The monument, titled “The Gift,” was dedicated on April 28, 2012. Plaques in the plaza explain the meaning behind the statue.
“He (Kilby) reaches out his hand, giving his microchip to a young boy. To Kilby’s right, a girl eagerly reaches out a hand to her slightly older companion. With her other hand she points toward the stars.
Symbolically, the sculpture represents transmission of knowledge from one generation to the next and how that transmission has been affected by the microchip. Kilby passes on the knowledge of his generation, “The Greatest Generation,” to the boy who represents “The New Generation,” which has been the first to fully experience the impact of Kilby’s revolutionary invention.
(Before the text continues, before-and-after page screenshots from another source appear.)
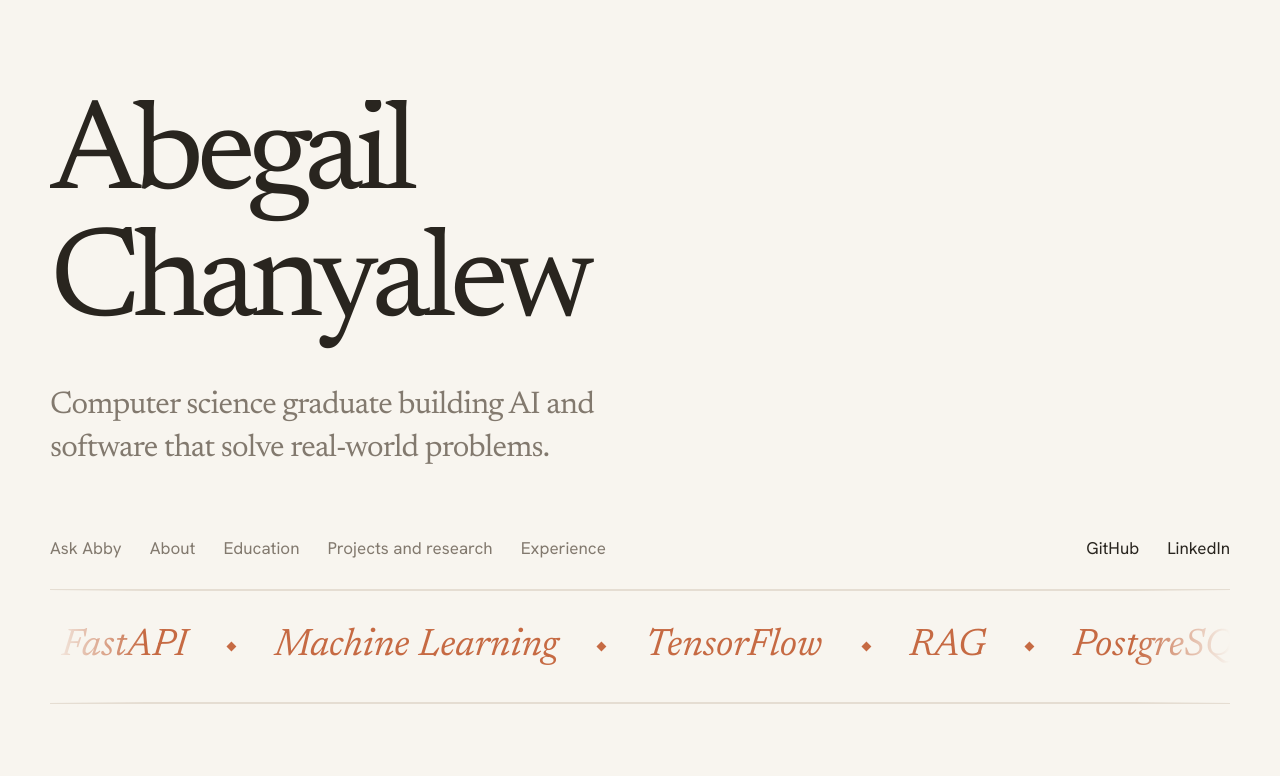
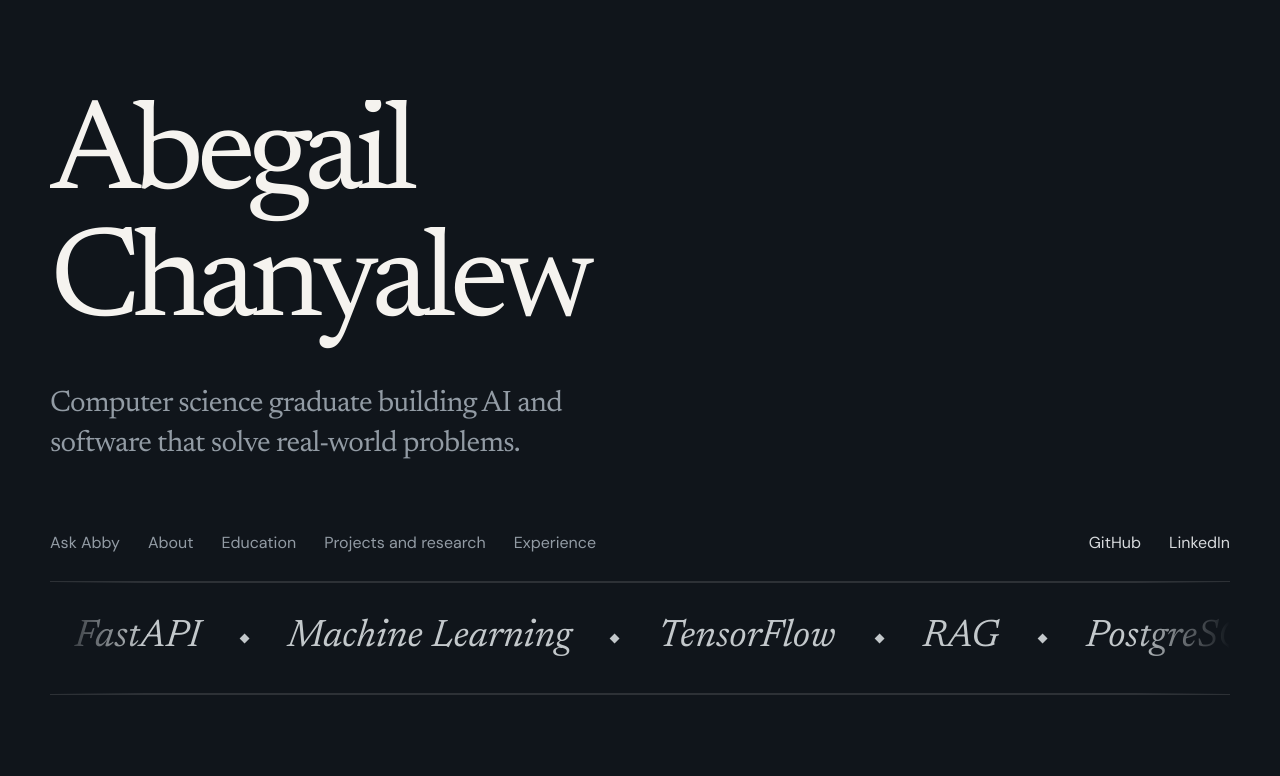
Before and after one commit to Abby966/Ai-research-assistant, a React app in the folder frontend/: page / in a window 1280 px wide. Shown: the top 776 px of the page. Built offline with nearby package versions, Linux system fonts and the light colour scheme; the HTML template or start-up script is replaced by a standard one.

Commit message:
Update index.css

```diff
--- a/frontend/src/index.css
+++ b/frontend/src/index.css
@@ -1,25 +1,21 @@
 
-@import url('https://fonts.googleapis.com/css2?family=Newsreader:ital,opsz,wght@0,6..72,300..600;1,6..72,300..500&family=Hanken+Grotesk:wght@400;500;600;700&display=swap');
+@import url('https://fonts.googleapis.com/css2?family=DM+Sans:wght@400;500;600;700&family=Newsreader:ital,opsz,wght@0,6..72,300..600;1,6..72,300..500&display=swap');
 
 :root {
-  --white: #F8F5EF;
-  --black: #29251F;
-  --text: #39342D;
-  --muted: #82796E;
-  --line: #E5DDD2;
-  --wash: #F0EAE1;
-
-  --accent: #C66A43;
-  --accent-light: #F0DED3;
-  --surface: #FFFCF7;
-
+  --bg: #10151b;
+  --surface: #171e26;
+  --surface-light: #202933;
+  --white: #f5f3ef;
+  --text: #d6d9dc;
+  --muted: #929ba4;
+  --line: rgba(255,255,255,.12);
+  --accent: #c3c8cb;
   --serif: 'Newsreader', Georgia, serif;
-  --sans: 'Hanken Grotesk', system-ui, sans-serif;
+  --sans: 'DM Sans', system-ui, sans-serif;
 
   font-family: var(--sans);
   color: var(--text);
-  background: var(--white);
-
+  background: var(--bg);
   font-synthesis: none;
   text-rendering: optimizeLegibility;
   -webkit-font-smoothing: antialiased;
@@ -31,9 +27,9 @@
 }
 
 html {
-  font-size: 17px;
   scroll-behavior: smooth;
-  scroll-padding-top: 40px;
+  scroll-padding-top: 90px;
+  background: var(--bg);
 }
 
 body {
@@ -41,10 +37,10 @@ body {
   min-height: 100vh;
   margin: 0;
   font-family: var(--sans);
-  font-size: 1rem;
-  line-height: 1.75;
+  font-size: 16px;
+  line-height: 1.7;
+  background: var(--bg);
   color: var(--text);
-  background: var(--white);
 }
 
 #root {
@@ -62,7 +58,7 @@ h1, h2, h3, h4, p {
 h1, h2, h3 {
   font-family: var(--serif);
   font-weight: 400;
-  color: var(--black);
+  color: var(--white);
 }
 
 a {
@@ -72,7 +68,6 @@ a {
 
 button, input, textarea {
   font: inherit;
-  color: inherit;
 }
 
 button {
@@ -83,31 +78,27 @@ button:disabled {
   cursor: not-allowed;
 }
 
-button, a {
-  -webkit-tap-highlight-color: transparent;
+img {
+  max-width: 100%;
+  display: block;
 }
 
 a:focus-visible,
 button:focus-visible,
 input:focus-visible,
 textarea:focus-visible {
-  outline: 2px solid var(--accent);
+  outline: 2px solid #c3c8cb;
   outline-offset: 4px;
 }
 
 ::selection {
-  background: var(--accent-light);
-  color: var(--black);
-}
-
-img {
-  max-width: 100%;
-  display: block;
+  background: #c3c8cb;
+  color: #10151b;
 }
 
 @media (max-width: 640px) {
-  html {
-    font-size: 16px;
+  body {
+    font-size: 15px;
   }
 }
 
@@ -116,8 +107,8 @@ img {
   *::before,
   *::after {
     scroll-behavior: auto !important;
-    animation-duration: 0.01ms !important;
+    animation-duration: .01ms !important;
     animation-iteration-count: 1 !important;
-    transition-duration: 0.01ms !important;
+    transition-duration: .01ms !important;
   }
 }
```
The microchip greatly accelerates the speed at which knowledge is shared.
The young girl representing “The Future Generation,” is eager to find what goals her generation can achieve with The Gift.
Sculptor Chet Cale, Great Bend, KS”
Garden City, KS
Strengthen the Arm of Liberty
I was able to visit 5 different Strengthen the Arm of Liberty statues on this road trip. The one in Garden City holds reign over the Finney County Courthouse. Check it out.
Dodge City, KS
There are so many things to see and do in Dodge City. I picked three spots that represented the history of the city and the fun of visiting roadside attractions. Jeremy and I will get back to Dodge City to do a more complete visit.
John Henry ‘Doc’ Holliday (August 14, 1851 – November 8, 1887)
Doc Holliday was a town marshal and dentist in Dodge City. His biggest claim to fame was his involvement in the “Gunfight at the O.K. Corral.” Holliday died from tuberculosis on November 8, 1887 at the age of 36.
Janet Zoble created the sculpture which was dedicated in April 2015. I love the detail on this sculpture. Doc is playing poker; booze, chips, and cards sit across the table.
The open chairs allow visitors like my friends to pose with the legend. It looks like Doc is reaching for his six-shooter… apparently Ed told him one of his dad jokes.
Wyatt Berry Stapp Earp (March 19, 1848 — January 13, 1929)
Wyatt Earp was an old West lawman who worked in Dodge City, Wichita, Deadwood, and Tombstone. He is best remembered as a close friend of Doc Holliday and their involvement in the “Gunfight at the O.K. Corral.” Earp died of a urinary tract infection on January 12, 1929 at the age of 80.
Mary Spurgeon created this sculpture dedicated in 2004. This is another great statue. It’s larger than life, much like the legendary cowboy. He looks across the city keeping his eye out for bad guys… and in this case… Ed.
Oldest Cowboy in Dodge City
Local dentist, Dr. Oscar Simpson, created a plaster mold of Joe Sughrue who served as the Dodge City Chief of police from 1933-1936. The statue was unveiled in 1928. Dr. Simpson went on to lead the restoration of Boot Hill Cemetery before he died in 1935. The statue was restored in 2015.
The plaque on the statue reads, “On the ashes of my campfire, this city is built. Modeled by G.H. Simpson, DDS. Pioneer Dentist 1927.”
I could have sworn I read that the statue is made from tooth enamel, but I can’t seem to find that reference.
La Crosse, KS
This is the third statue during this trip. As you can see, Lady Liberty is missing. The kind woman at City Hall told me the liberty statue is undergoing restoration work and will return to her pedestal once completed.
Jeremy likes to tease me about visiting some of America’s weirdest roadside attractions. The Barbed Wire Museum is the example he always uses, even though neither one of us has been there. I was disappointed it was closed on this trip. But I had to get a picture for Jeremy.
This Strengthen the Arm of Liberty holds court over the Hays city library and looks out on a local treasure the art deco Fox Theater.
Our final little liberty statue of this trip was found in Russell, KS. Home of one of our state’s greatest men, Bob Dole.